I firmly believe that Rep Anthony Weiner (D-NY) should not resign from his House seat, despite all the furor that has surrounded his recent sexting scandal. My opinion may surprise some of my audience, but I firmly believe that he should not resign. To put my opinion another way, he should not be allowed to resign: He should be expelled under Article 1, Section 5, Clause 2 of the Constitution of the United States. This clause reads simply:
Each House may determine the Rules of its Proceedings, punish its Members for disorderly Behaviour, and, with the Concurrence of two thirds, expel a Member. (Emphasis mine)
At this point, several members of the leadership of both parties in Washington have called for Weiner to resign. How convenient: Let's just allow him to walk away with his dignity intact, at the time and in the manner of his choosing? No! It is time for the United States House of Representatives to take a stand on principle. A recent Rasmussen poll shows that only 9% of respondents think Congress is doing a good or excellent job. (By contrast, 50% rate their performance as "poor".) While a stand on principle may not change how they do their job, it may let people know that the body is actually willing to stand up for something!

At present, the Representatives calling for Weiner to resign include Nanci Pelosi (D), John Boehner (R), and Debbie Wasserman Schultz (D). According to National Journal, 21 Democrats have called for him to step down. This may be a far cry from the 2/3 majority required for explusion, but surely the Speaker of the House can rally the majority and the House Minority leader can herd enough Democrats to give him this guy the old "heave, ho". (Surely, if that's still not enough, the Anointed One, Barack Hussein Obama, can whip the rest of his party into following along.)

If the House isn't willing to step up and take a stand on principle, than I have to call a spade a space and conclude that ALL of these guys (the Republicans included) calling for him to step down are just giving lip service to what they know the American people want to hear. It's time for the House to step up and start policing their own scandals. Maybe if they were willing to kick someone out for their indiscretions, our Congressmen may think twice about their actions.
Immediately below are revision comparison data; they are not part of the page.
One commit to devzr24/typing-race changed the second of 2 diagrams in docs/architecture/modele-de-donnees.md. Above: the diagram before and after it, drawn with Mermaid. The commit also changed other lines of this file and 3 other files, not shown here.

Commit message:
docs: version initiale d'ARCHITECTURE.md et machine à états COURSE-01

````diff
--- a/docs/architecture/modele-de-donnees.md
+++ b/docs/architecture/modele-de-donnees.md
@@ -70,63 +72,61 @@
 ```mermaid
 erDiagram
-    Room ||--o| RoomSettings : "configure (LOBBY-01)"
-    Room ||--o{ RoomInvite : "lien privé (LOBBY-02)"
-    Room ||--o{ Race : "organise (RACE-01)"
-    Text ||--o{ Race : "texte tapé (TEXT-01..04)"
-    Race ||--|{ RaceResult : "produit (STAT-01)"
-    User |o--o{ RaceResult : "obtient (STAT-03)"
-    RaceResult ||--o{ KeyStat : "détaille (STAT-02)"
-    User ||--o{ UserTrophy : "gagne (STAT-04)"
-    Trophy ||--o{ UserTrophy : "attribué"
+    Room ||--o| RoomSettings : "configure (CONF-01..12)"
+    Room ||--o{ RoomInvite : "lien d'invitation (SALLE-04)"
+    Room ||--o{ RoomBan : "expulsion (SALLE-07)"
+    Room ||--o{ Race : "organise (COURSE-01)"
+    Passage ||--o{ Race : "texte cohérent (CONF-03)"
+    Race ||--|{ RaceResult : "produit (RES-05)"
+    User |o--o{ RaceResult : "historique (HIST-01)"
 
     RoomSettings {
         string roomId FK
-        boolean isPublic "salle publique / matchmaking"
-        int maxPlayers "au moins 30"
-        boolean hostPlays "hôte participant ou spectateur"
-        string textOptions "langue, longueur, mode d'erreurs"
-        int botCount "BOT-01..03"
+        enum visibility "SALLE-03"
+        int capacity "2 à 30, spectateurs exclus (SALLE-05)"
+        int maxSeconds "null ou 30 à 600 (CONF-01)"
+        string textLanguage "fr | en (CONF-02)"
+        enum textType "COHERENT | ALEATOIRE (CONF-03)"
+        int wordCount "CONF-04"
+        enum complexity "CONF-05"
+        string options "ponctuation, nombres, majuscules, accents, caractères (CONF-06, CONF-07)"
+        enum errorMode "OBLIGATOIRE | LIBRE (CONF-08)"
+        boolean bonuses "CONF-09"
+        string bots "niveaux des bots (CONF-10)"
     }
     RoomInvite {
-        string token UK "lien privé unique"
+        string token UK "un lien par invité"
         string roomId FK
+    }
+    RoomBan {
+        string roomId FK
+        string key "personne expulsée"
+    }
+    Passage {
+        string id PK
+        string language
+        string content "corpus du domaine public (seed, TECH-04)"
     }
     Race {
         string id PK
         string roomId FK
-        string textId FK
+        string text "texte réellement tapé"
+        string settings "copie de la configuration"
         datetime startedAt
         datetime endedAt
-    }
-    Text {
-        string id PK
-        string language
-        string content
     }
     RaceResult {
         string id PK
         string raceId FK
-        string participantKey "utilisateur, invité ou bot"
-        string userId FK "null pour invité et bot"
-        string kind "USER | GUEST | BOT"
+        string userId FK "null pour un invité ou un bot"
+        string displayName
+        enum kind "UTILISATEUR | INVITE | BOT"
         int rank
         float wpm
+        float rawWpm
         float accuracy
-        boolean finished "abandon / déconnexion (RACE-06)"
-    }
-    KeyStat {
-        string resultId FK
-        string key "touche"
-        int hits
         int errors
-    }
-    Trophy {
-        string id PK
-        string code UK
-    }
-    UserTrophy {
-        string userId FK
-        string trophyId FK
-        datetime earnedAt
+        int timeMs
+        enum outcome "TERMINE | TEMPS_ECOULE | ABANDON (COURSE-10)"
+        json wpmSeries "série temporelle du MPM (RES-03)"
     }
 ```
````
Saturday, May 14, 2011

Proposition Twenty

John McClaughery over at The American Thinker sure has his head screwed on straight.  McClaughery lays out the surest solution I've ever seen to our nation's debt crisis, in his article ttitled Proposition Twenty.  In the past, I've excoriated suggestions that we implement a Balanced Budget Amendment due to the fact that it gives the good ole Dems a license to raise taxes, and I've favored other solutions instead (like spending caps based on prior-year GDP).  This article points out some of the reasons my preferred solutions would fail to adequately shut down run-away spending.  His suggestion is elegant in its simplicity -- if only it didn't require a Constiutional Amendment.  But since my proposals have also involved one, I think I can overlook that. 

I think this is an idea worth pursuing. Check out his proposal and let me know your thoughts in the comments section.  Are there gaps in this solution, as well, or any better solutions you've heard of?  I don't claim to have the answers -- but I am deeply concerned about where I see my country heading, and I think we all can be a part of coming up with a solution.  So, thanks to John for setting me straight with a better idea. At the moment, this is the best idea I've seen to get behind.